Looking at that example, do you know what to click on? Do you know that you can click on something? Actually, you can click on the title text or the "Click here for more." Both are links to Google.

These flat user interface elements attract less attention and cause uncertainty, according to Nielsen's research.

The Nielsen article is very interesting, and if you are interested in usability or user interface design (or web design), then I encourage you to read it. The article includes "gaze maps" (heat maps that show where testers looked on the web page) on web pages that used a flat design (weak signifiers) versus a more traditional design (strong signifiers).

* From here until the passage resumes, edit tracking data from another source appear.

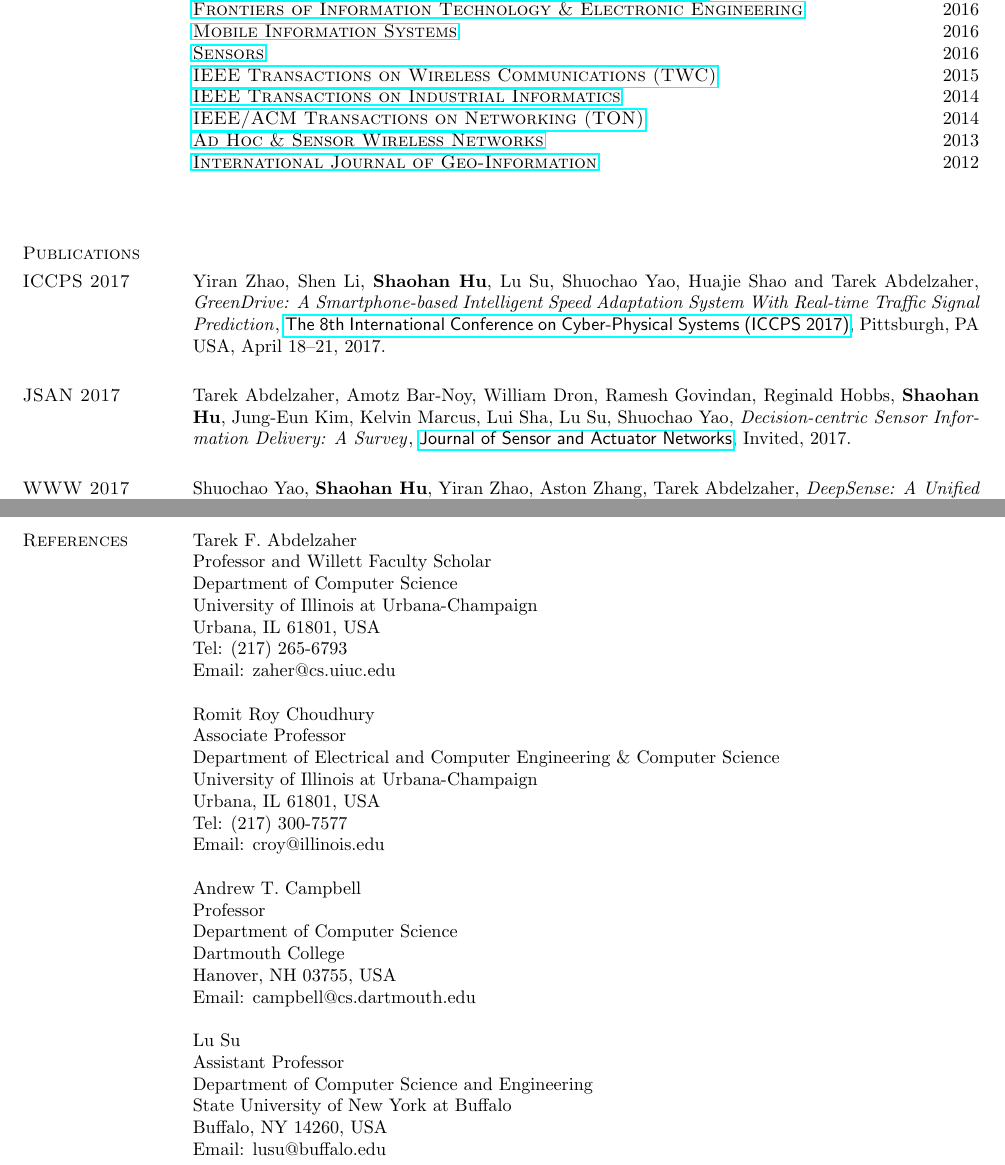
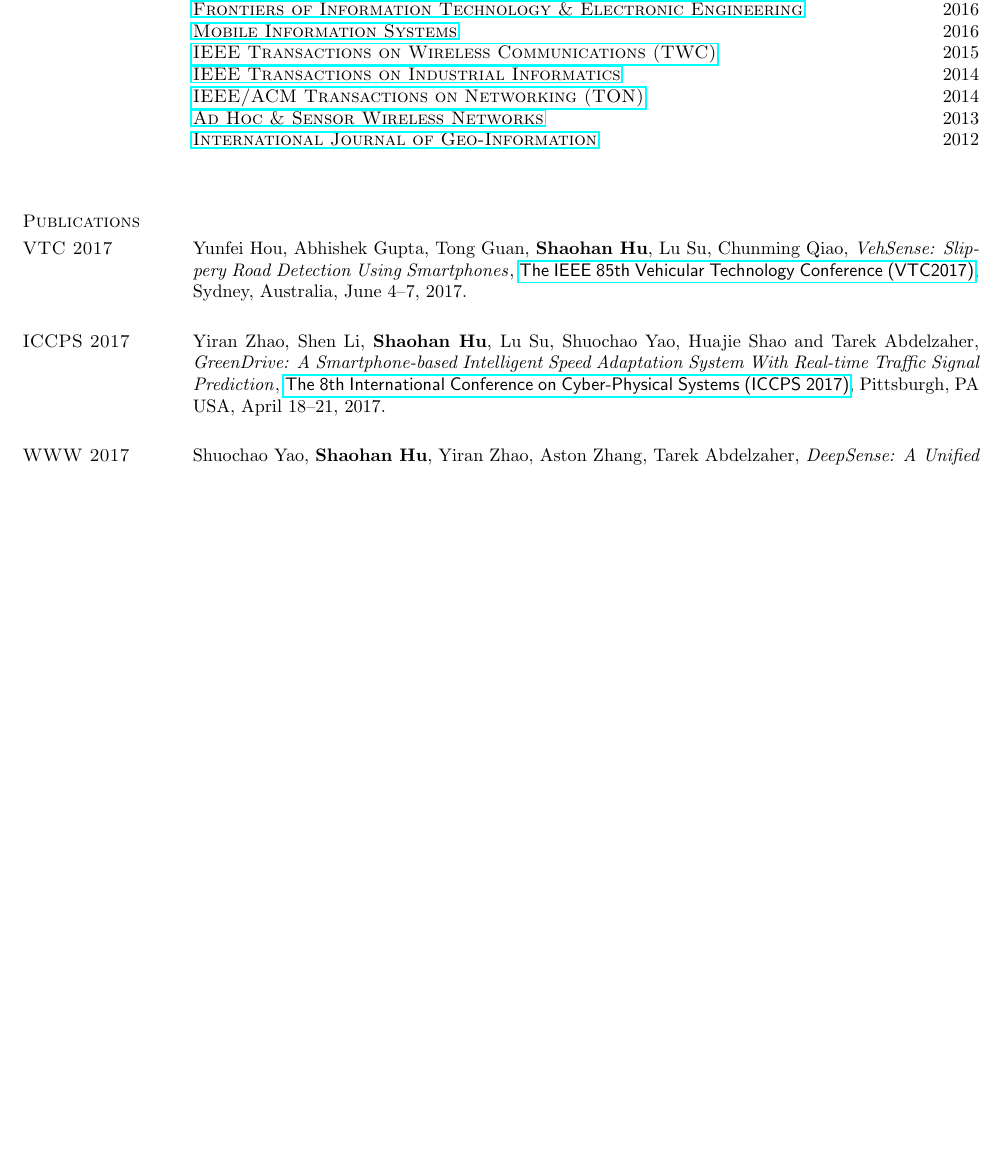
Before and after one commit to hushaohan/hushaohan.github.io, a LaTeX CV (cv.tex, which reads publications.tex, services.tex): two parts of pages 2 and 8 of 8 before the commit and part of page 2 of 7 after it, the two joined at a grey line, cut so that both start at the same text, the shorter picture padded with empty space. Compiled offline with pdfLaTeX.

Commit message:
added vtc2017

```diff
--- a/publications.tex
+++ b/publications.tex
@@ -1,18 +1,24 @@
 %!TEX root = cv.tex
 
 \section{\sc Publications}
+
+% \section{\sc JSAN 2017}\hypertarget{abdelzaher2017jsan}{}
+% Tarek Abdelzaher, Amotz Bar-Noy, William Dron, Ramesh Govindan, Reginald Hobbs, \textbf{Shaohan Hu}, Jung-Eun Kim, Kelvin Marcus, Lui Sha, Lu Su, Shuochao Yao,
+% \href{}{\emph{Decision-centric Sensor Information Delivery: A Survey}},
+% \href{http://www.mdpi.com/journal/jsan}{\textsf{Journal of Sensor and Actuator Networks}},
+% Invited, 2017.
+
+\section{\sc VTC 2017}\hypertarget{hou2017vtc}{}
+Yunfei Hou, Abhishek Gupta, Tong Guan, \textbf{Shaohan Hu}, Lu Su, Chunming Qiao,
+\href{}{\emph{VehSense: Slippery Road Detection Using Smartphones}},
+\href{http://ieeevtc.org/vtc2017spring}{\textsf{The IEEE 85th Vehicular Technology Conference (VTC2017)}},
+Sydney, Australia, June 4--7, 2017.
 
 \section{\sc ICCPS 2017}\hypertarget{zhao2017iccps}{}
 Yiran Zhao, Shen Li, \textbf{Shaohan Hu}, Lu Su, Shuochao Yao, Huajie Shao and Tarek Abdelzaher,
 \href{}{\emph{GreenDrive: A Smartphone-based Intelligent Speed Adaptation System With Real-time Traffic Signal Prediction}},
 \href{http://iccps2017.cse.wustl.edu}{\textsf{The 8th International Conference on Cyber-Physical Systems (ICCPS 2017)}},
 Pittsburgh, PA USA, April 18--21, 2017.
-
-\section{\sc JSAN 2017}\hypertarget{abdelzaher2017jsan}{}
-Tarek Abdelzaher, Amotz Bar-Noy, William Dron, Ramesh Govindan, Reginald Hobbs, \textbf{Shaohan Hu}, Jung-Eun Kim, Kelvin Marcus, Lui Sha, Lu Su, Shuochao Yao,
-\href{}{\emph{Decision-centric Sensor Information Delivery: A Survey}},
-\href{http://www.mdpi.com/journal/jsan}{\textsf{Journal of Sensor and Actuator Networks}},
-Invited, 2017.
 
 \section{\sc WWW 2017}\hypertarget{yao2017www}{}
 Shuochao Yao, \textbf{Shaohan Hu}, Yiran Zhao, Aston Zhang, Tarek Abdelzaher,
--- a/services.tex
+++ b/services.tex
@@ -22,7 +23,6 @@
 {\href{http://tcps.acm.org/}{\textsc{ACM Transactions on Cyber-Physical Systems (TCPS)}}} \hfill 2016\\
 {\href{http://www.springer.com/computer/journal/11714}{\textsc{Frontiers of Information Technology \& Electronic Engineering}}} \hfill 2016\\
 {\href{https://www.hindawi.com/journals/misy/}{\textsc{Mobile Information Systems}}} \hfill 2016\\
-{\href{http://www.mdpi.com/journal/sensors}{\textsc{Sensors}}} \hfill 2016\\
 {\href{http://www.comsoc.org/twc}{\textsc{IEEE Transactions on Wireless Communications (TWC)}}} \hfill 2015\\
 {\href{http://tii.ieee-ies.org}{\textsc{IEEE Transactions on Industrial Informatics}}} \hfill 2014\\
 {\href{http://www.ifp.illinois.edu/ton}{\textsc{IEEE/ACM Transactions on Networking (TON)}}} \hfill 2014\\
```
Also changed, not shown: cv.tex (+12 -12 lines), cv.pdf, services.tex (1 more changed lines).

It's not all bad, though. A flat design can work in some specific circumstances. From the article: "As we saw in this experiment, the potential negative consequences of weak signifiers are diminished when the site has a low information density, traditional or consistent layout, and places important interactive elements where they stand out from surrounding elements." (emphasis mine) And, "Ideally, to avoid click uncertainty, all three of those criteria should be met, not just one or two."

So your best bet in user interface design is to make sure clickable items look clickable: buttons should have a 3D design, and links should be styled with a different color and underline to look like clickable links instead of regular text.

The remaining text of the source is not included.